news that pianist Arturo O’Farrill has been commissioned to write a piece for judge Sonia Sotomayor, premiering in November.
the best of my knowledge, this will [NOT] be the first time a jazz musician has
composed new music inspired by a Supreme Court Justice nominee -- though I
suppose Don Byron could have an acerbic “Clarence Thomas Suite” stashed in a
drawer somewhere. [Oops. See comments below.]
The selection of O’Farrill for this commission makes all kinds of sense from an institutional perspective. He has experience with arts commissions, and a former affiliation with Jazz at Lincoln Center. His Afro-Latin Jazz Orchestra is one of the city’s eminent large ensembles, with resident status at Symphony Space, which is sponsoring the new work in partnership with the Bronx Museum of the Arts.
But unlike, say, Eddie Palmieri, who has also been known to roll out a dynamic big band every now and again, O’Farrill doesn’t share Sotomayor’s Puerto Rican heritage.
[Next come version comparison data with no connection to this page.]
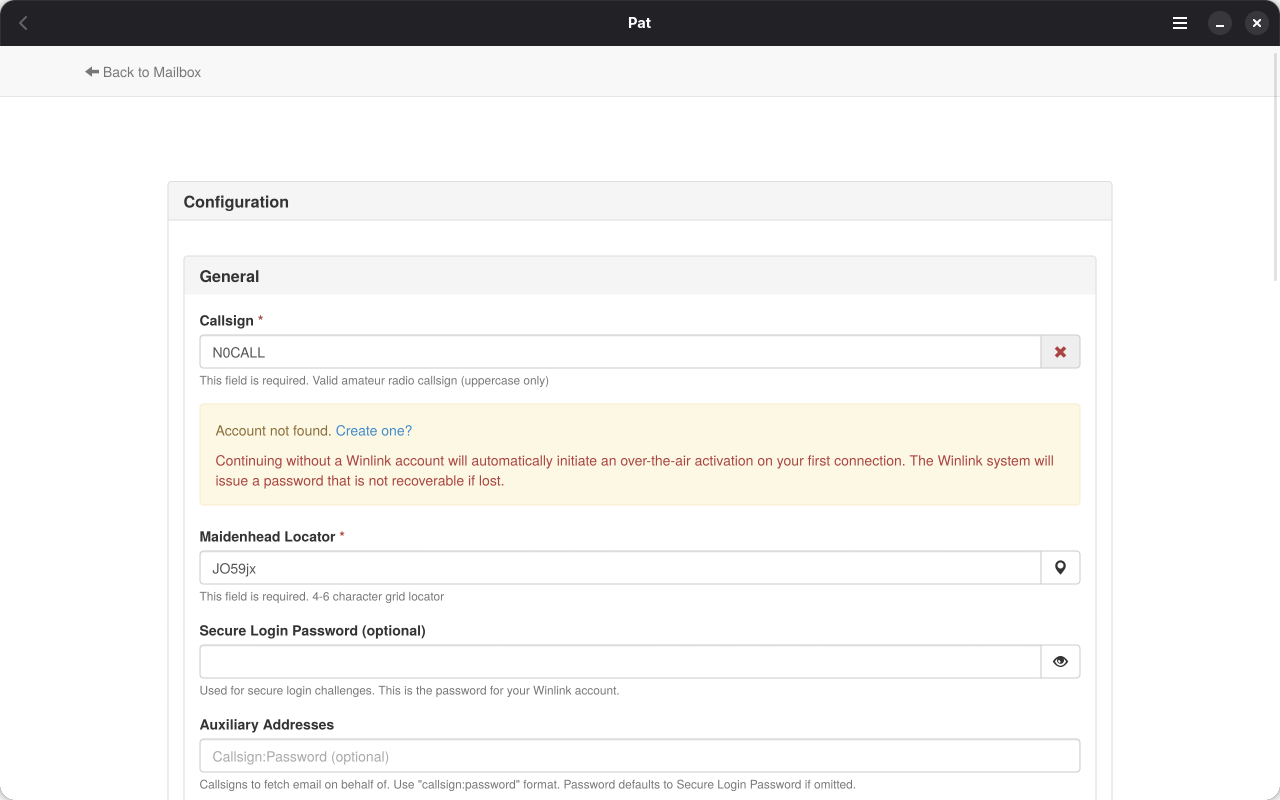
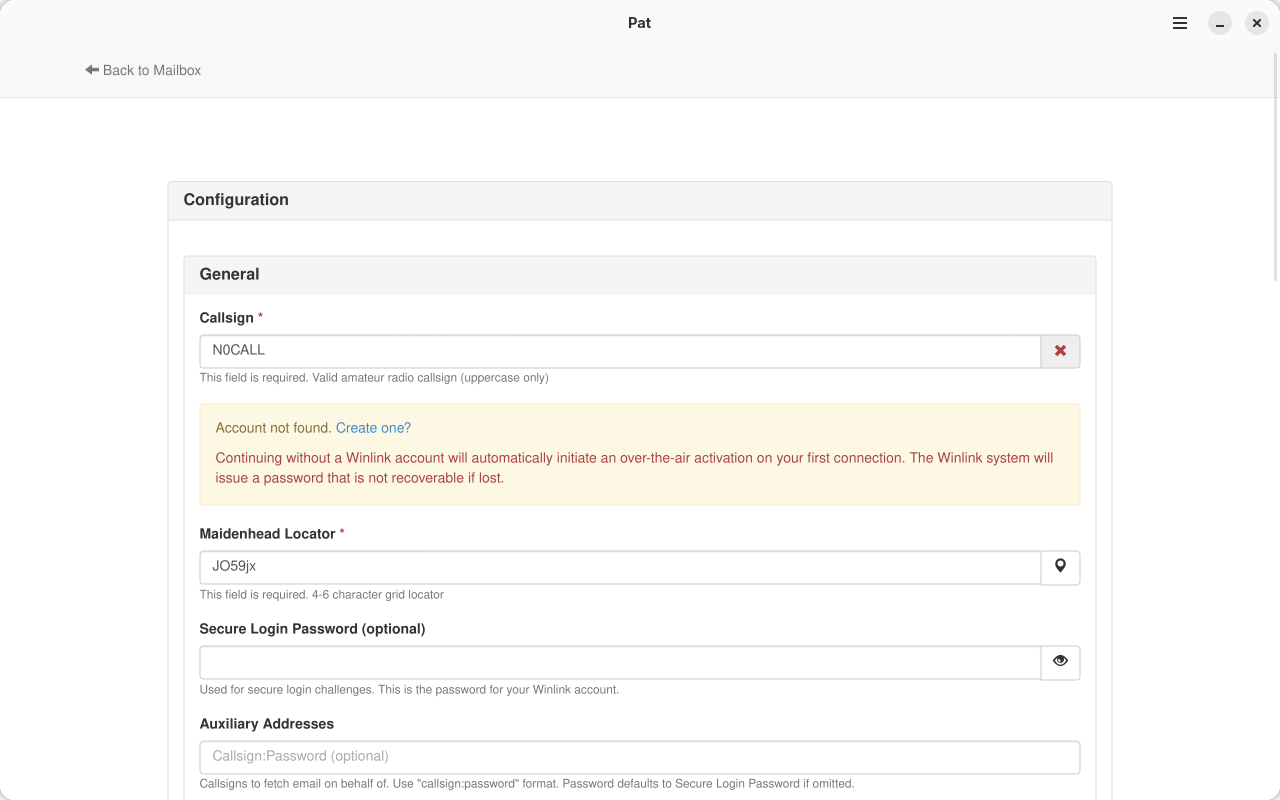
Keep the window light and drop the back button
Pat's web UI has no dark theme, so the header bar now stays light to
match it. Pat's own UI already provides navigation.

diff --git a/pat_desktop/window.py b/pat_desktop/window.py
@@ -25,7 +25,6 @@ CONTENT_RULES = json.dumps([
     {"trigger": {"url-filter": "/api/new-release-check"}, "action": {"type": "block"}},
 ])
 
-
 def _web_dirs():
     data = os.path.join(GLib.get_user_data_dir(), "pat-desktop", "webkit")
     cache = os.path.join(GLib.get_user_cache_dir(), "pat-desktop", "webkit")
@@ -60,9 +59,6 @@ class PatWindow(Adw.ApplicationWindow):
         self.title = Adw.WindowTitle(title="Pat")
         header = Adw.HeaderBar(title_widget=self.title)
 
-        self.back_button = Gtk.Button(icon_name="go-previous-symbolic",
-                                      tooltip_text=_("Back"), action_name="win.back")
-        header.pack_start(self.back_button)
 
         menu = Gio.Menu()
         section = Gio.Menu()
@@ -132,8 +128,6 @@ class PatWindow(Adw.ApplicationWindow):
         self.webview.set_zoom_level(state.get("zoom", 1.0))
         self.webview.connect("load-failed", self._on_load_failed)
         self.webview.connect("web-process-terminated", lambda v, _r: v.reload())
-        self.webview.connect("notify::uri", lambda *_: self._update_nav())
-        self.webview.connect("load-changed", lambda *_: self._update_nav())
         self.stack.add_named(self.webview, "web")
 
     def _setup_view(self, view):
@@ -156,9 +150,7 @@ class PatWindow(Adw.ApplicationWindow):
             action = Gio.SimpleAction.new(name, None)
             action.connect("activate", lambda *_: callback())
             self.add_action(action)
-            return action
 
-        self.back_action = add("back", self.webview.go_back)
         add("reload", self._reload)
         add("configure", lambda: self._open_path("/ui/config"))
         add("zoom-in", lambda: self._zoom(+1))
@@ -253,9 +245,6 @@ class PatWindow(Adw.ApplicationWindow):
     def _reload(self):
         if self.backend.state == "running":
             self.webview.reload()
-
-    def _update_nav(self):
-        self.back_action.set_enabled(self.webview.can_go_back())
 
     def _launch_external(self, uri):
         Gtk.UriLauncher.new(uri).launch(self, None, None, None)

diff --git a/pat_desktop/application.py b/pat_desktop/application.py
@@ -17,7 +17,6 @@ from .backend import PatBackend, pat_version  # noqa: E402
 SHORTCUTS = [
     ("win.reload", ["<Control>r", "F5"], _("Reload")),
     ("win.configure", ["<Control>comma"], _("Pat configuration")),
-    ("win.back", ["<Alt>Left"], _("Back")),
     ("win.zoom-in", ["<Control>plus", "<Control>equal"], _("Zoom in")),
     ("win.zoom-out", ["<Control>minus"], _("Zoom out")),
     ("win.zoom-reset", ["<Control>0"], _("Reset zoom")),
@@ -36,6 +35,8 @@ class PatDesktop(Adw.Application):
 
     def do_startup(self):
         Adw.Application.do_startup(self)
+        # Pat's web UI has no dark theme, so keep the window chrome light too.
+        Adw.StyleManager.get_default().set_color_scheme(Adw.ColorScheme.FORCE_LIGHT)
         for name, callback in (("about", self._about), ("quit", self._quit),
                                ("shortcuts", self._shortcuts)):
             action = Gio.SimpleAction.new(name, None)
Born in Mexico, he hails from a different substratum of Latino culture. So while there are in fact jazz musicians forging rigorous new hybrids out of Puerto Rican music -- the best examples are saxophonists Dávid Sanchez and Miguel Zenón -- O’Farrill holds a less literal (i.e., ethno-political) claim on Sotomayor: La Celebración. (Need I point out he’s also not a woman?)